“We wrote it right at the time the announcement came that they were retiring,” says Scott. “I just got so bummed out about it, almost the same way I felt with Ronnie dying or Darrell getting killed, it was a similar emotion, like: ‘is this what it’s like now, I’m just going to see my heroes go?’ It kind of depressed me. The thought of a world without Judas Priest is just weird, so I remember talking to Charlie and we agreed we should just write a song called ‘Judas Priest.’ It was such an overtly, metal song, and that in of itself is the tribute.”
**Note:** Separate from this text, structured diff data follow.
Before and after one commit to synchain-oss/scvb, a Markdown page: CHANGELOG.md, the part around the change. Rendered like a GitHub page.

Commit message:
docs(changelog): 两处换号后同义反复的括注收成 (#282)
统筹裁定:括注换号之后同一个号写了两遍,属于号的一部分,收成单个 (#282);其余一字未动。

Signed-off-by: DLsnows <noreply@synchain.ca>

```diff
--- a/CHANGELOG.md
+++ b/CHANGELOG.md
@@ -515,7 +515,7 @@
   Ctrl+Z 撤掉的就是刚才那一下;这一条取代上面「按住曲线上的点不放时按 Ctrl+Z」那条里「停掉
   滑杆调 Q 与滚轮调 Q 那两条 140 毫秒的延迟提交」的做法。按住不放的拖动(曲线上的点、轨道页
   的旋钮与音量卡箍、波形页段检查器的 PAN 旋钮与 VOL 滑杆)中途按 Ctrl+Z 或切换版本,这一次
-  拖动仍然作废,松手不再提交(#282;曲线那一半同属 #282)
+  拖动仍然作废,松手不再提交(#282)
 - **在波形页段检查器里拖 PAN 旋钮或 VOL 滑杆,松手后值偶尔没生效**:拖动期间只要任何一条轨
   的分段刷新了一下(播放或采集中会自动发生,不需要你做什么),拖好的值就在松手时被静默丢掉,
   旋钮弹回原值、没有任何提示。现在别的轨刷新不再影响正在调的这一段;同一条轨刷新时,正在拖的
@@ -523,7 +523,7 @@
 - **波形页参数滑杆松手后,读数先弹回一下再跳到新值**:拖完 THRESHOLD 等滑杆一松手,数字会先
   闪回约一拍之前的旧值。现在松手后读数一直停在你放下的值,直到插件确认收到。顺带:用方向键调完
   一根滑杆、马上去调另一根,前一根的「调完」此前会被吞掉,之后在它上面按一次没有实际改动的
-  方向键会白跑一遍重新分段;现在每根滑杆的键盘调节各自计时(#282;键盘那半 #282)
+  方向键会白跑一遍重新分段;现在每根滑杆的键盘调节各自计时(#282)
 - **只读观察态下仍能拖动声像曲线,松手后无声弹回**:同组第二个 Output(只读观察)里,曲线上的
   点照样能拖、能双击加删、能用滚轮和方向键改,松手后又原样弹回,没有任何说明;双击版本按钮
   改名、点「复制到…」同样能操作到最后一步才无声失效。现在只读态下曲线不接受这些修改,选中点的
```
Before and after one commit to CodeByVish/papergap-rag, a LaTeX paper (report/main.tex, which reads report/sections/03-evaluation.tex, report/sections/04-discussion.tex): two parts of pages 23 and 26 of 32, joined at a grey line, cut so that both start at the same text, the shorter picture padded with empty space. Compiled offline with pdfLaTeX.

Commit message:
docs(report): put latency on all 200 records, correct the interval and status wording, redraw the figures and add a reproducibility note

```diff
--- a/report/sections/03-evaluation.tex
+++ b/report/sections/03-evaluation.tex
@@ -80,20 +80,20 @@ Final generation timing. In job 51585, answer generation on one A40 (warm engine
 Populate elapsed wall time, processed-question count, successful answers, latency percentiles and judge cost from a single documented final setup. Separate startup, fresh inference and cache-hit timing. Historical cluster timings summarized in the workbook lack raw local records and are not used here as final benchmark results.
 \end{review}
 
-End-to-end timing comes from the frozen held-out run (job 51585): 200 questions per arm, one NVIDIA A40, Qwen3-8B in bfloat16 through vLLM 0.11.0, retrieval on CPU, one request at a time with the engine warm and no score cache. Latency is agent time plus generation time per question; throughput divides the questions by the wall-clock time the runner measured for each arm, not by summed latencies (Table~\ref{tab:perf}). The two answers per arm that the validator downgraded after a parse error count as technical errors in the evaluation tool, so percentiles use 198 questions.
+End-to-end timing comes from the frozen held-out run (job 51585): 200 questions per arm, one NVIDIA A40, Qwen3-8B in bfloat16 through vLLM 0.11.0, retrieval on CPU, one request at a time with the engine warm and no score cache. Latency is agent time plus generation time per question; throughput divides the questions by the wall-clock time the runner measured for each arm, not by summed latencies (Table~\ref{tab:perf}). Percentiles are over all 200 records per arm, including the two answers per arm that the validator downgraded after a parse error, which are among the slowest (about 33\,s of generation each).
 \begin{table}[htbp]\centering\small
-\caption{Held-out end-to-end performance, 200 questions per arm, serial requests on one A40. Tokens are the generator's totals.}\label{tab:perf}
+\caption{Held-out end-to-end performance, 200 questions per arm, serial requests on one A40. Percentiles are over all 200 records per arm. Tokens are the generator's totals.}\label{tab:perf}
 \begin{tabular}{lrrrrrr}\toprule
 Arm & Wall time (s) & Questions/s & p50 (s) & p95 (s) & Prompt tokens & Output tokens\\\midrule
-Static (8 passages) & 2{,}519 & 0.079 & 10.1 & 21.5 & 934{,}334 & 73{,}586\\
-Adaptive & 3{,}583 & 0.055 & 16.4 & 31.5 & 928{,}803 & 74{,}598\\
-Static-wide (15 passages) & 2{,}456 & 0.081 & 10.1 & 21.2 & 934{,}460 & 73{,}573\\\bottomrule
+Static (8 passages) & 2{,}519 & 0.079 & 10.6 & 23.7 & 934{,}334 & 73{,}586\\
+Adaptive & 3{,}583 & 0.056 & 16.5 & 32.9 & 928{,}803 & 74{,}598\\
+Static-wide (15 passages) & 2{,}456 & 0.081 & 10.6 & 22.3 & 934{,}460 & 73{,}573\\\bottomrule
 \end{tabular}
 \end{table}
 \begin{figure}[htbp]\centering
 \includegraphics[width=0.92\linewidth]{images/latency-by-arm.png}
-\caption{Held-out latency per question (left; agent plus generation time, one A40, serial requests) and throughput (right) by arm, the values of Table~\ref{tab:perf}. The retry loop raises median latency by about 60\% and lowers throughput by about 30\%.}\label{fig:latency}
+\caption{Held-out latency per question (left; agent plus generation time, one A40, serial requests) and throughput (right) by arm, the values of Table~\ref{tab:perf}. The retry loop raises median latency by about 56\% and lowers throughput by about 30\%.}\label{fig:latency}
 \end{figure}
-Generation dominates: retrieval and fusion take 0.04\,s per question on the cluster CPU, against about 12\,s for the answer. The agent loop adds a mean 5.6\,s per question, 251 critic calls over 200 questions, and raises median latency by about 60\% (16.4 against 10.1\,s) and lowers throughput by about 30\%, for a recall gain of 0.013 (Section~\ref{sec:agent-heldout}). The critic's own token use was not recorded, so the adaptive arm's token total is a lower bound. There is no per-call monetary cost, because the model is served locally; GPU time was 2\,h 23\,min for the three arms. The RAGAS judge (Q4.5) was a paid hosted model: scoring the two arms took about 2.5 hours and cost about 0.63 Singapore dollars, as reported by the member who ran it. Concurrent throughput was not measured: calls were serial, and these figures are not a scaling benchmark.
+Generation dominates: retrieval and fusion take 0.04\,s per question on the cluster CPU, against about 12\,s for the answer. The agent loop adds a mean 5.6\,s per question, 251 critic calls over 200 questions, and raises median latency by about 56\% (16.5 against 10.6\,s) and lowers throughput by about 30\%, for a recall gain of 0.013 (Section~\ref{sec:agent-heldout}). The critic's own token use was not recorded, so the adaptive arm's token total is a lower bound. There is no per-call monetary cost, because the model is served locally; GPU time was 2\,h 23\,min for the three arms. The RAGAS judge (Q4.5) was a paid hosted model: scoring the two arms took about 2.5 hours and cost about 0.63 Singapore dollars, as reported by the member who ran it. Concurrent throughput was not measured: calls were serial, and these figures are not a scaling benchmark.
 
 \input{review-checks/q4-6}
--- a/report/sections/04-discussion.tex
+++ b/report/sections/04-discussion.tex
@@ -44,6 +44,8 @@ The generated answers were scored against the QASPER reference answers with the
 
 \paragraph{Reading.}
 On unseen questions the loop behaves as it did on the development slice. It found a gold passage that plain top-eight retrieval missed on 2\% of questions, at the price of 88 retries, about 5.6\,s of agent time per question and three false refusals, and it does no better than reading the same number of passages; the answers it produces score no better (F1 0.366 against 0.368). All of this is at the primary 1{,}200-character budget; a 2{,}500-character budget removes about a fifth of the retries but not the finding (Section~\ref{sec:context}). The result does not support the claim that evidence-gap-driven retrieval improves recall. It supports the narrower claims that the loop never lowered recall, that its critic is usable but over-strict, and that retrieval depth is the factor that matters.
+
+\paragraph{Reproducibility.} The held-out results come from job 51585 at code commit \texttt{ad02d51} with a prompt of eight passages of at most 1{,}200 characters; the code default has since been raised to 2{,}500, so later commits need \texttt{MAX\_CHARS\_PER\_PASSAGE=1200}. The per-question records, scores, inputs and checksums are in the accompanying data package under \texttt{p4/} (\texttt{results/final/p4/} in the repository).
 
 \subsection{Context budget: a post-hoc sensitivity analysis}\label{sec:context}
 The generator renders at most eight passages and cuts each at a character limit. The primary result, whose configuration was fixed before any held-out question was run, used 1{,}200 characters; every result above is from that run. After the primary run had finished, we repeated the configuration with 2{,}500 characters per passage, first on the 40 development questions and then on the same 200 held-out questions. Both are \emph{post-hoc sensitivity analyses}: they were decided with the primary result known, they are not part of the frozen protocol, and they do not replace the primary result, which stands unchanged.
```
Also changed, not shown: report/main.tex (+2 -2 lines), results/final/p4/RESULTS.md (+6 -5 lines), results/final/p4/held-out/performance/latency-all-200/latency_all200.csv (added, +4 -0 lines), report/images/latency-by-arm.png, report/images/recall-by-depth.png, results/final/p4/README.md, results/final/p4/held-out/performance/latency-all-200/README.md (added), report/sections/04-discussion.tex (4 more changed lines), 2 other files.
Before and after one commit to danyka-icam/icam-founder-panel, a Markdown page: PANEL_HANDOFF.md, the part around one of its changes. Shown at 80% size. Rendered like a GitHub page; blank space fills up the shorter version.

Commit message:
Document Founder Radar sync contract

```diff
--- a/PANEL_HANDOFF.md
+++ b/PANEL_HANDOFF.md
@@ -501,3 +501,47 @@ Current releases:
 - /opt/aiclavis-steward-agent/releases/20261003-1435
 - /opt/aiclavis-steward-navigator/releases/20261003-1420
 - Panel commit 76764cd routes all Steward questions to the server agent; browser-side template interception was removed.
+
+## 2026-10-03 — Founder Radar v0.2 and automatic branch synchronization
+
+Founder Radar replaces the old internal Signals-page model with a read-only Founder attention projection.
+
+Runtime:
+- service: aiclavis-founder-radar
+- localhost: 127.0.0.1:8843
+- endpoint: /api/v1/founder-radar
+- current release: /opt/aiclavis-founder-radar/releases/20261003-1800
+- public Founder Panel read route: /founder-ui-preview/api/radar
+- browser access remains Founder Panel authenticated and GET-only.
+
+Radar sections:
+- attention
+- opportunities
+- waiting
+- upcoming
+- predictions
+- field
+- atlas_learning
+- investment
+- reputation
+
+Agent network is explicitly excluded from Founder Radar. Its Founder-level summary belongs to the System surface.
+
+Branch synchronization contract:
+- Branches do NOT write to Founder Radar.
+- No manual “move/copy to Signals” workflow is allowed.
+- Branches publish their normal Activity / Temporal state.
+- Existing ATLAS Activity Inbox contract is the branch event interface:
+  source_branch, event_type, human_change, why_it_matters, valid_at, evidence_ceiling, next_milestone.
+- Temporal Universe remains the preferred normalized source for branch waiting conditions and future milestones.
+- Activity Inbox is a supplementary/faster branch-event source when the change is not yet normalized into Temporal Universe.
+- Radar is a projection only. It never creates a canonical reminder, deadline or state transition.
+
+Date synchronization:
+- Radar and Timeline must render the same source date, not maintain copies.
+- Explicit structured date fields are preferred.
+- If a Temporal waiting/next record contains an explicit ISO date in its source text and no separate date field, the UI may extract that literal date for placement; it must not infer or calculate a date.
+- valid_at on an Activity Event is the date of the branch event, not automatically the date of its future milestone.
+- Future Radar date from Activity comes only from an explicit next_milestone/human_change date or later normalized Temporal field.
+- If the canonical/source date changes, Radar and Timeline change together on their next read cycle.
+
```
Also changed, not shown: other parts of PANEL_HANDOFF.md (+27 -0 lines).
Alongside the colossal crescendo of “Crawl” and the irresistible catchiness of “The Devil You Know,” Worship Music is a record of mass destruction to be released upon the world, and to the delight of fans everywhere it already began when, in July, the was updated with new artwork by universally acclaimed comic artist Alex Ross and an offering of “Fight’em ‘Til You Can’t” as a free download that swept across the internet like a thrash metal hurricane.

“Basically, we made our fans wait so long so it was like ‘why make our fans pay for it?” says Charlie. “They’ve waited so long, so here’s a gift.’

“’Fight’em ‘Til You Can’t’ is about humans fighting the Cylons,” adds Scott, referring to the title’s relationship to a famous line in the recently re-imagined space epic “Battlestar Galactica.” “My take is more Zombie-oriented than Cylon oriented, but I think you could absolutely read it as Anthrax fighting until we can’t. I’m sure that was in the back of my mind. As much as I like the idea of it just being a fun-filled Zombie killing romp, that emotional thread pretty much runs through everything I’m doing lyrically, you can’t keep me down, I’m gonna do what I’m gonna do.”

Given that this year Anthrax celebrates its 30th anniversary of fighting the good fight, Scott’s sentiment is a poignant one. So how does it feel to be releasing a new record over three decades since you began?

“I truly can’t put it into any kind of context because we’re just so busy, you know? We’re sitting here with this setup of a record in the middle of playing shows with so much going on, so I guess I could say nothing is changed, things are exactly the same as when we’re working toward the next thing and that’s maybe somehow some way we’ve always been able to move forward, always looking forward and never stopping – it’s never been that way with Anthrax, even just this constant struggle to find band members who would commit to rehearsing for four nights a week and having to fire them, it was constantly moving forward until we recorded Fistful of Metal, well we’ve gotta go on tour and sell t-shirts, and we’ve gotta get rid of Neil Turbin, and then we found Joey… In 2011 my day is still filled with what’s happening with Anthrax, and I love this new record and how it represents our whole career in Anthrax. I can’t wait for people to hear it.”

Anthrax play Dublin’s Academy on July 2nd. Tickets are now on sale from